- Opening Delimiter -

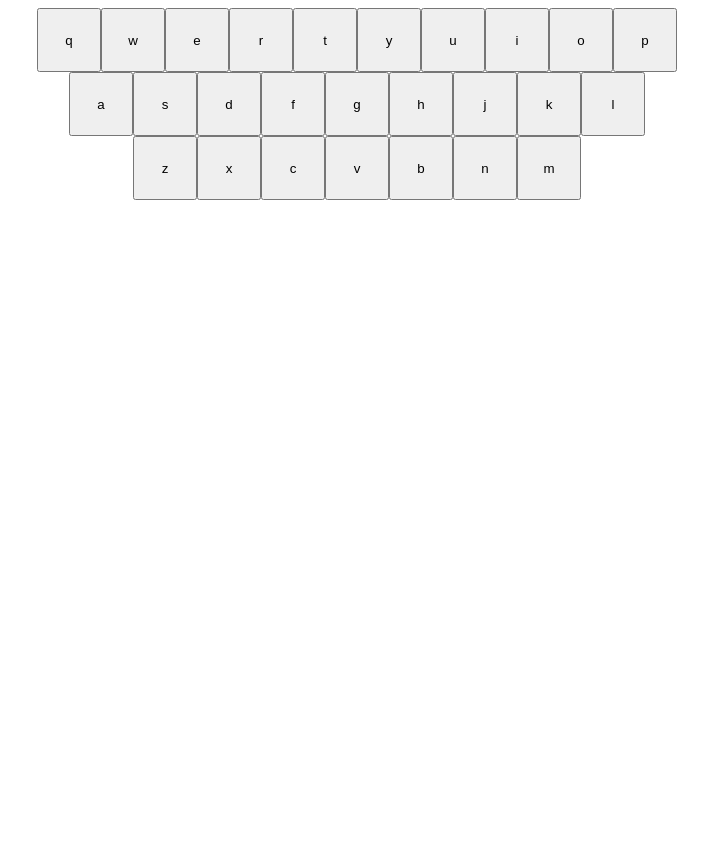
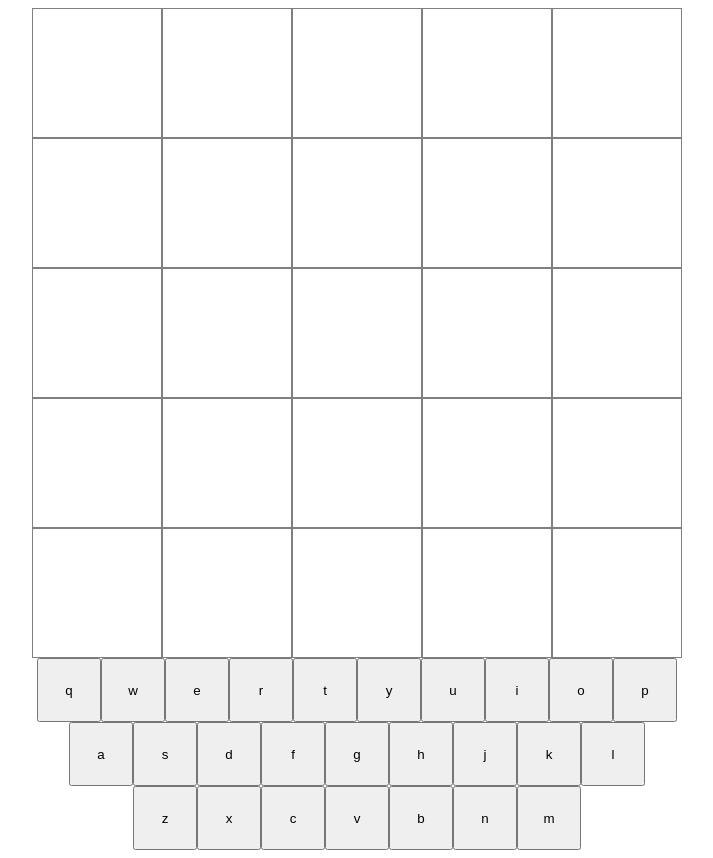
Before and after one commit to Dieter91/wordle, a plain HTML site: page index.html in a window 1280 px wide. Shown: the whole page, without its empty margins (283-996 px from the left). Before the commit the page ends 800 px from the top, so only its background shows below. Drawn offline with Linux system fonts and the light colour scheme.

Commit message:
added rows

```diff
--- a/app.js
+++ b/app.js
@@ -2,20 +2,49 @@ const word = ["c", "r", "o", "w", "n"];
 const msg = document.querySelector(".msg");
 let guess = [];
 let score = 0;
-
+let rowNr = 0;
+const row = document
+  .querySelectorAll(`.row`)
+  [rowNr].querySelectorAll(`.row .block`);
 function buttonPress(key) {
   if (guess.length < 5) {
     guess.push(key.innerHTML);
     console.log(guess);
+    addKeyToGrid(key.innerHTML, rowNr);
+    if (guess.length > 4) {
+      rowNr += 1;
+      guess = [];
+      console.log(guess);
     }
+  }
+}
+
+function addKeyToGrid(key, rowNr) {
+  document.querySelectorAll(`.row`)[rowNr].querySelectorAll(`.row .block`)[
+    guess.length - 1
+  ].innerHTML += key;
+
   if (guess.length == 5) {
+    checkKey(rowNr);
+  }
+}
+
+function checkKey(rowNr) {
   for (let i = 0; i < word.length; i++) {
     if (guess[i] == word[i]) {
       document.querySelector(`#${guess[i]}`).classList.add("green");
+      document
+        .querySelectorAll(`.row`)
+        [rowNr].querySelectorAll(`.row .block`)
+        [i].classList.add("green");
       score = score + 1;
     }
     if (guess[i] != word[i]) {
       document.querySelector(`#${guess[i]}`).classList.add("red");
+      document
+        .querySelectorAll(`.row`)
+        [rowNr].querySelectorAll(`.row .block`)
+        [i].classList.add("red");
     }
     if (score == 5) {
       msg.innerHTML += "<h1>U GUESSED THE WORD!</h1>";
@@ -28,4 +57,3 @@ function buttonPress(key) {
     console.log(score);
   }
 }
-}
--- a/index.html
+++ b/index.html
@@ -10,6 +10,34 @@
 </head>
 
 <body>
+    <div class="row">
+        <div class="block 1"></div>
+        <div class="block 2"></div>
+        <div class="block 3"></div>
+        <div class="block 4"></div>
+        <div class="block 5"></div>
+    </div>
+    <div class="row">
+        <div class="block 1"></div>
+        <div class="block 2"></div>
+        <div class="block 3"></div>
+        <div class="block 4"></div>
+        <div class="block 5"></div>
+    </div>
+    <div class="row">
+        <div class="block 1"></div>
+        <div class="block 2"></div>
+        <div class="block 3"></div>
+        <div class="block 4"></div>
+        <div class="block 5"></div>
+    </div>
+    <div class="row">
+        <div class="block 1"></div>
+        <div class="block 2"></div>
+        <div class="block 3"></div>
+        <div class="block 4"></div>
+        <div class="block 5"></div>
+    </div>
     <div class="row">
         <div class="block 1"></div>
         <div class="block 2"></div>
--- a/style.css
+++ b/style.css
@@ -23,3 +23,11 @@ button {
   width: 4rem;
   height: 4rem;
 }
+
+.block {
+  border: 1px solid gray;
+  width: 8rem;
+  height: 8rem;
+  font-size: 3rem;
+  text-align: center;
+}
```
Lines whose indentation alone changed are shown as unchanged.
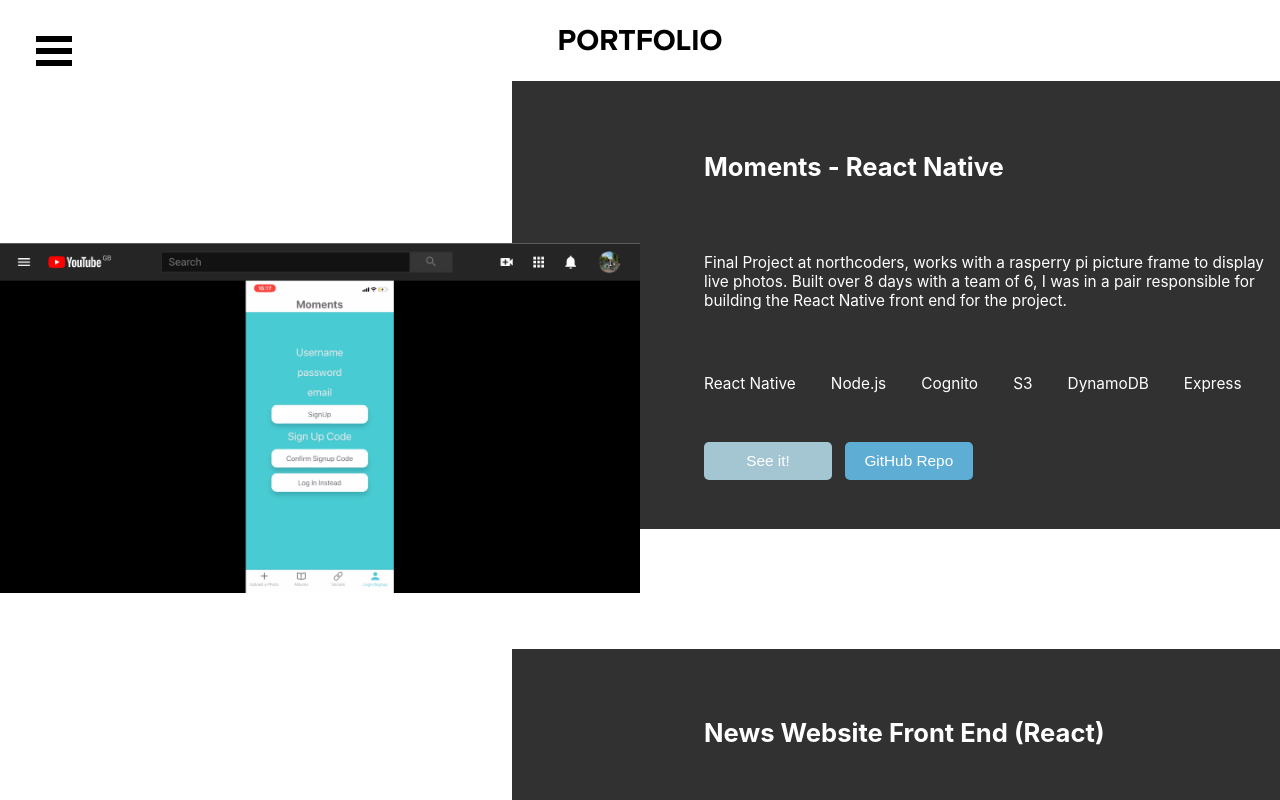
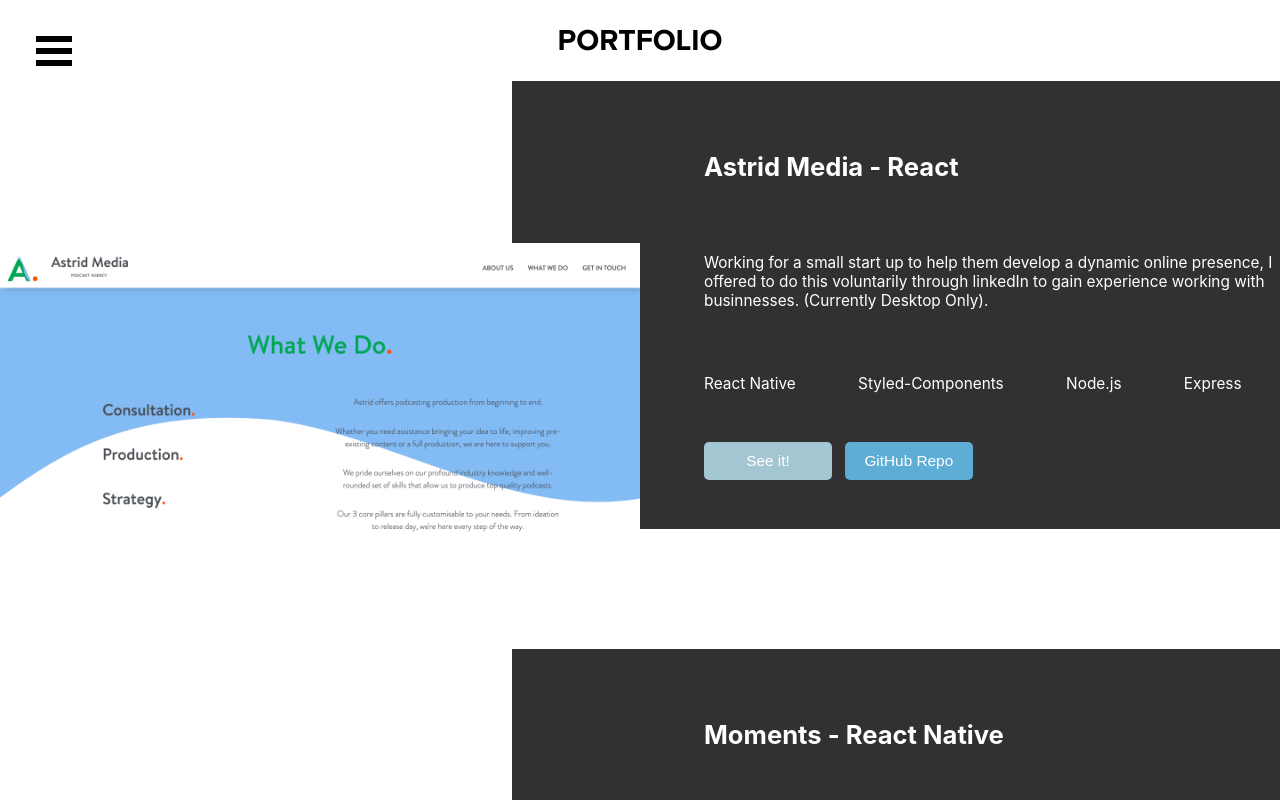
Before and after one commit to alexandertrout/portfolio-alex, a React (Create React App) app: page /portfolio in a window 1280 px wide. Shown: the top 800 px of the page. Built offline with nearby package versions, Linux system fonts and the light colour scheme; a web font is replaced by a local one; what react-animations would draw is missing.

Commit message:
added Astrid Media Project

```diff
--- a/src/Components/Portfolio.jsx
+++ b/src/Components/Portfolio.jsx
@@ -8,6 +8,7 @@
 import beNcNews from "../Images/be-nc-news.png";
 import SongGame from "../Images/SongGame.png";
 import moments from "../Images/Moments.png";
+import astrid from "../Images/Astrid.png";
 
 const ProjectsContainer = styled.div`
   display: flex;
@@ -20,6 +21,15 @@
 class Portfolio extends Component {
     state = {
     portfolio: [
+        {
+          picture: astrid,
+          name: "Astrid Media - React",
+          link: "https://astridmedia.netlify.com/ ",
+          GitHub: "https://github.com/alexandertrout/astrid",
+          description:
+            "Working for a small start up to help them develop a dynamic online presence, I offered to do this voluntarily through linkedIn to gain experience working with businnesses. (Currently Desktop Only).",
+          skillsUsed: ["React Native", "Styled-Components", "Node.js", "Express"]
+        },
       {
         picture: moments,
         name: "Moments - React Native",
```
Also changed, not shown: src/Images/Astrid.png (added).
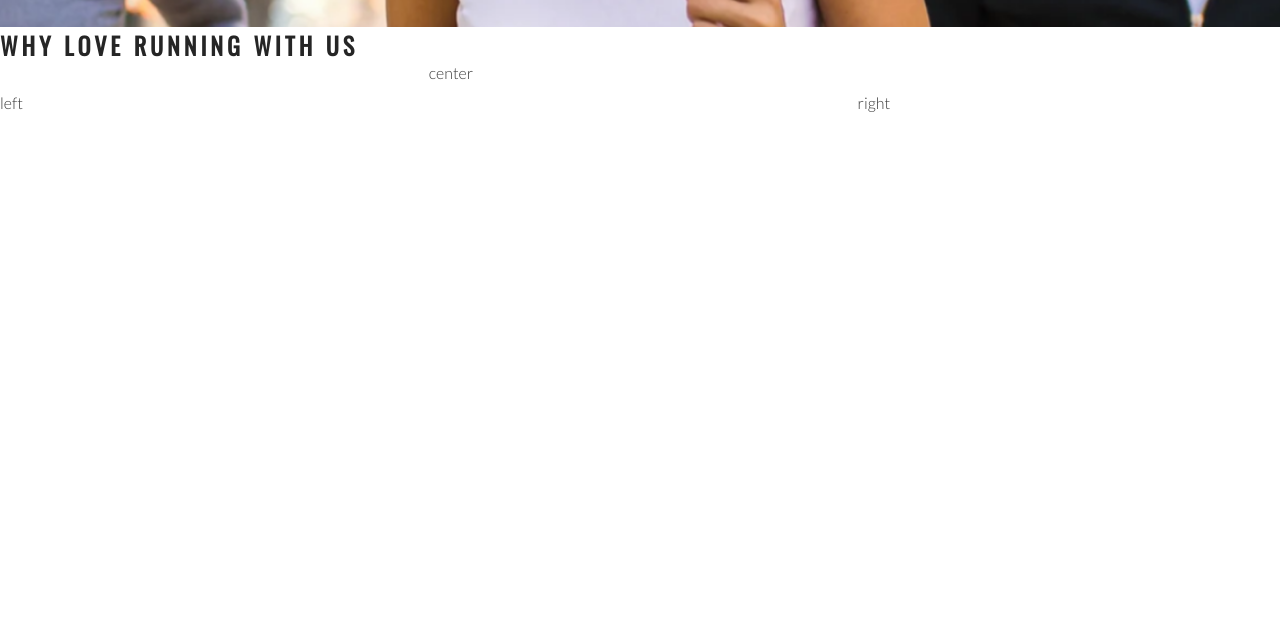
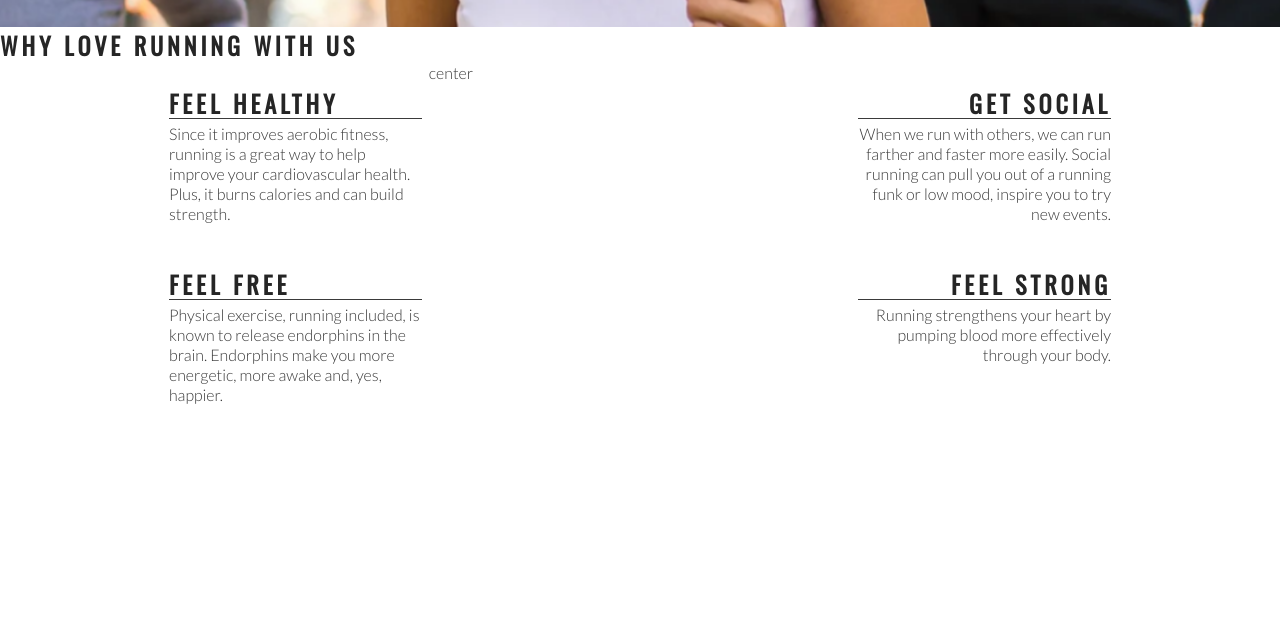
Before and after one commit to angharadcaswell/love-running, a plain HTML site: page index.html in a window 1280 px wide. Shown: the part 648-1272 px from the top of the page. Drawn offline with nearby package versions, Linux system fonts and the light colour scheme.

Commit message:
Style left and right section on club ethos

```diff
--- a/assets/css/style.css
+++ b/assets/css/style.css
@@ -133,3 +133,28 @@ line-height: 75px;
     width:33%;
     margin: 0 auto;
 }
+
+hr {
+    border-top: 1px solid #3a3a3a;
+    width: 100%;
+    margin: 5px 0;
+}
+
+.left-about-heading {
+    width: 60%;
+    float: right;
+    line-height: 20px;
+    clear: both;
+    margin-bottom: 50px;
+}
+.right-about-heading {
+    width: 60%;
+    float: left;
+    line-height: 20px;
+    clear: both;
+    margin-bottom: 50px;
+}
+
+.right-about-heading h2, .right-about-heading p {
+    text-align: right;
+}
--- a/index.html
+++ b/index.html
@@ -30,8 +30,41 @@
     </section>
     <section id="club-ethos">
         <h1>Why love running with us</h1>
-        <div id="left-about">left</div>
-        <div id= "right-about">right</div>
+        <div id="left-about">
+            <div class="left-about-heading">
+                <h2>Feel Healthy</h2>
+                <hr>
+                <p>
+                    Since it improves aerobic fitness, running is a great way to help improve your cardiovascular
+                    health. Plus, it burns calories and can build strength.
+                </p>
+            </div>
+            <div class="left-about-heading">
+                <h2>Feel Free</h2>
+                <hr>
+                <p>
+                    Physical exercise, running included, is known to release endorphins in the brain. Endorphins make
+                    you more energetic, more awake and, yes, happier.
+                </p>
+            </div>
+        </div>
+        <div id= "right-about">
+                <div class="right-about-heading">
+                    <h2>Get Social</h2>
+                    <hr>
+                    <p>
+                        When we run with others, we can run farther and faster more easily. Social running can pull you out
+                        of a running funk or low mood, inspire you to try new events.
+                    </p>
+                </div>
+                <div class="right-about-heading">
+                    <h2>Feel Strong</h2>
+                    <hr>
+                    <p>
+                        Running strengthens your heart by pumping blood more effectively through your body.
+                    </p>
+            </div>
+        </div>
         <div id="center-about">center</div>
     </section>
     <section>Running location, distance and times</section>
```
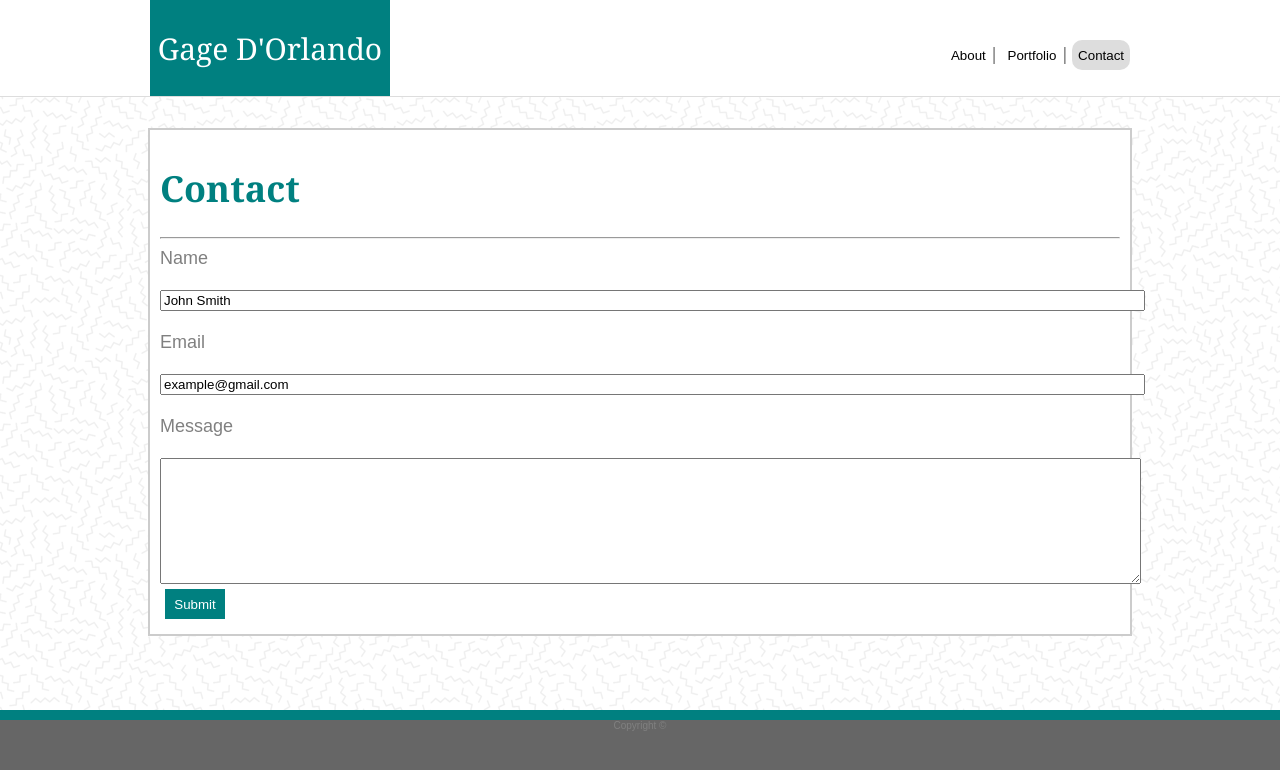
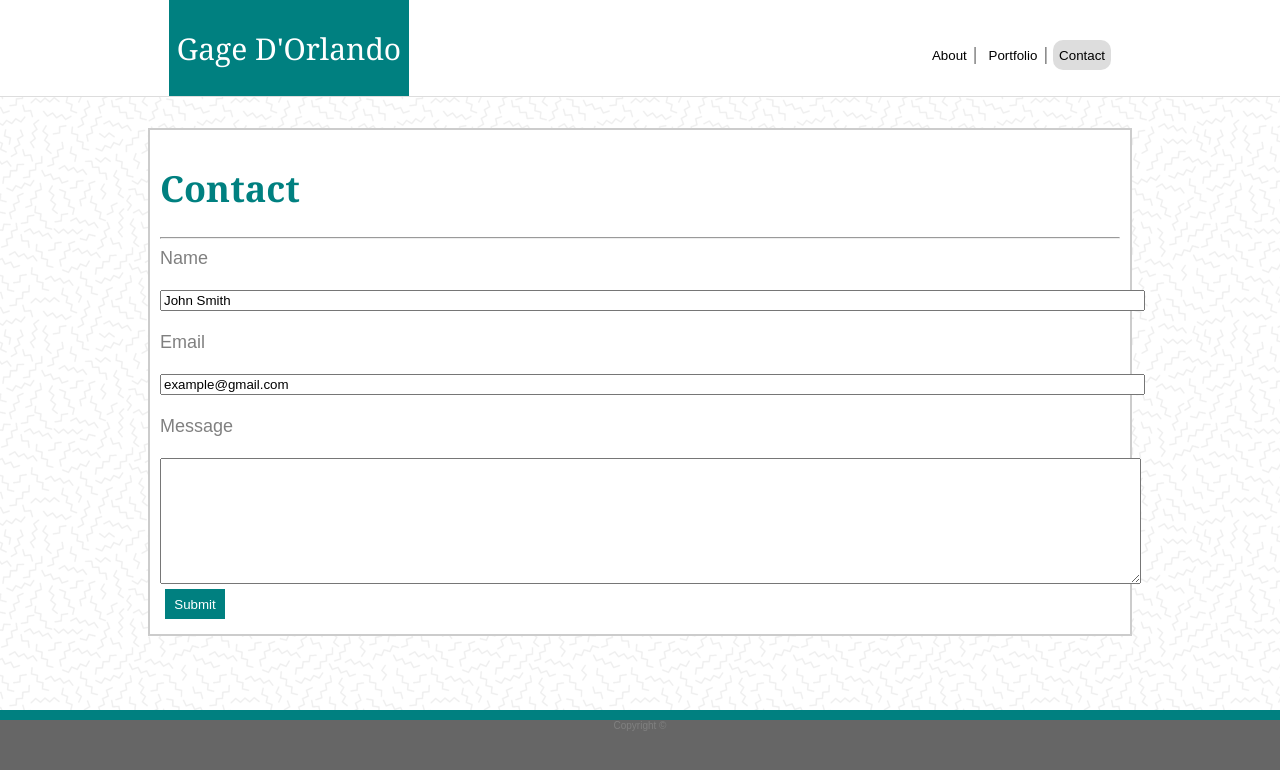
Before and after one commit to GageDorl/Bootstrap-Portfolio, a plain HTML site: page contact.html in a window 1280 px wide. Drawn offline with Linux system fonts and the light colour scheme.

Commit message:
fixed navbar weirdness on phones

```diff
--- a/assets/css/style.css
+++ b/assets/css/style.css
@@ -17,7 +17,7 @@
         font-family: 'Georgia', Times, Times New Roman, serif;
         height:100%;
         width:240px;
-        margin-right:550px;
+        margin-right:40vw;
         border-radius:0;
         transition:0;
         font-size:30px;
```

- Closing Delimiter -

Task prompt:
What lines of the data contain the string "Feel"? List them.

Result of the exercise:
+                <h2>Feel Healthy</h2>
+                <h2>Feel Free</h2>
+                    <h2>Feel Strong</h2>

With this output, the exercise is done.